* **EXERCISE**: Among the entries below, find the lines with the word "Science" and copy them.

* **GIVEN INFORMATION**:
===
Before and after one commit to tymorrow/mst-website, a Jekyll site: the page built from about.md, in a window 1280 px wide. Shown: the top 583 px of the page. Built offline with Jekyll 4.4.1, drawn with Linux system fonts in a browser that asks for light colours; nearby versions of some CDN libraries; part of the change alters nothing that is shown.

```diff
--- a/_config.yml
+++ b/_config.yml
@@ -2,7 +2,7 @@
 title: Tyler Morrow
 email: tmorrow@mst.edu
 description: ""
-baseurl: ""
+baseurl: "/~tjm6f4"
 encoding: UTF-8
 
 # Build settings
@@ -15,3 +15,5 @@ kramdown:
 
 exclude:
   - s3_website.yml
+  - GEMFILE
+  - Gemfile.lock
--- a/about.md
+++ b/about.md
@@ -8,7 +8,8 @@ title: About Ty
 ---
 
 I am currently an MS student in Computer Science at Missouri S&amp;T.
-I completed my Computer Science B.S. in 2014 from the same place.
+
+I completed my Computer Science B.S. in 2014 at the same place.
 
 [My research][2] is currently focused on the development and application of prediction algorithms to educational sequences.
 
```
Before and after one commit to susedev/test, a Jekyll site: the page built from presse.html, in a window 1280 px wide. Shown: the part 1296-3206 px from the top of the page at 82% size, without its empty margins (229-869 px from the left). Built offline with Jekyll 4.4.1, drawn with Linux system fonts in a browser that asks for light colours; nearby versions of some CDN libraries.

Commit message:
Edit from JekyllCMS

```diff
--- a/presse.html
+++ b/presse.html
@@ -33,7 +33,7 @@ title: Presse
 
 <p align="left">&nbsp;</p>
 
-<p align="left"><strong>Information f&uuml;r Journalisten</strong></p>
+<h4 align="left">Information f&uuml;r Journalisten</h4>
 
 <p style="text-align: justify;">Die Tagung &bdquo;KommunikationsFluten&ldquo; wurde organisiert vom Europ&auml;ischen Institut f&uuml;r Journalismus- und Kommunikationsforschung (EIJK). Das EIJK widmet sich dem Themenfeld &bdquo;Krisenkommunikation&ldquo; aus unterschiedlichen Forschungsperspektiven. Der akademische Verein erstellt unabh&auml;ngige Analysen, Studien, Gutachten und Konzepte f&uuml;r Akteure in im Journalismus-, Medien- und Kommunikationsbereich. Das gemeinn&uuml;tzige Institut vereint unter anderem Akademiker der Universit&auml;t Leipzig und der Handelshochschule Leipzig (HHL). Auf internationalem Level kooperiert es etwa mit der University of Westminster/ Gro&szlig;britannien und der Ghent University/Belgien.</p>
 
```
===
* **EXPECTED ANSWER**:
 I am currently an MS student in Computer Science at Missouri S&amp;T.
-I completed my Computer Science B.S. in 2014 from the same place.
+I completed my Computer Science B.S. in 2014 at the same place.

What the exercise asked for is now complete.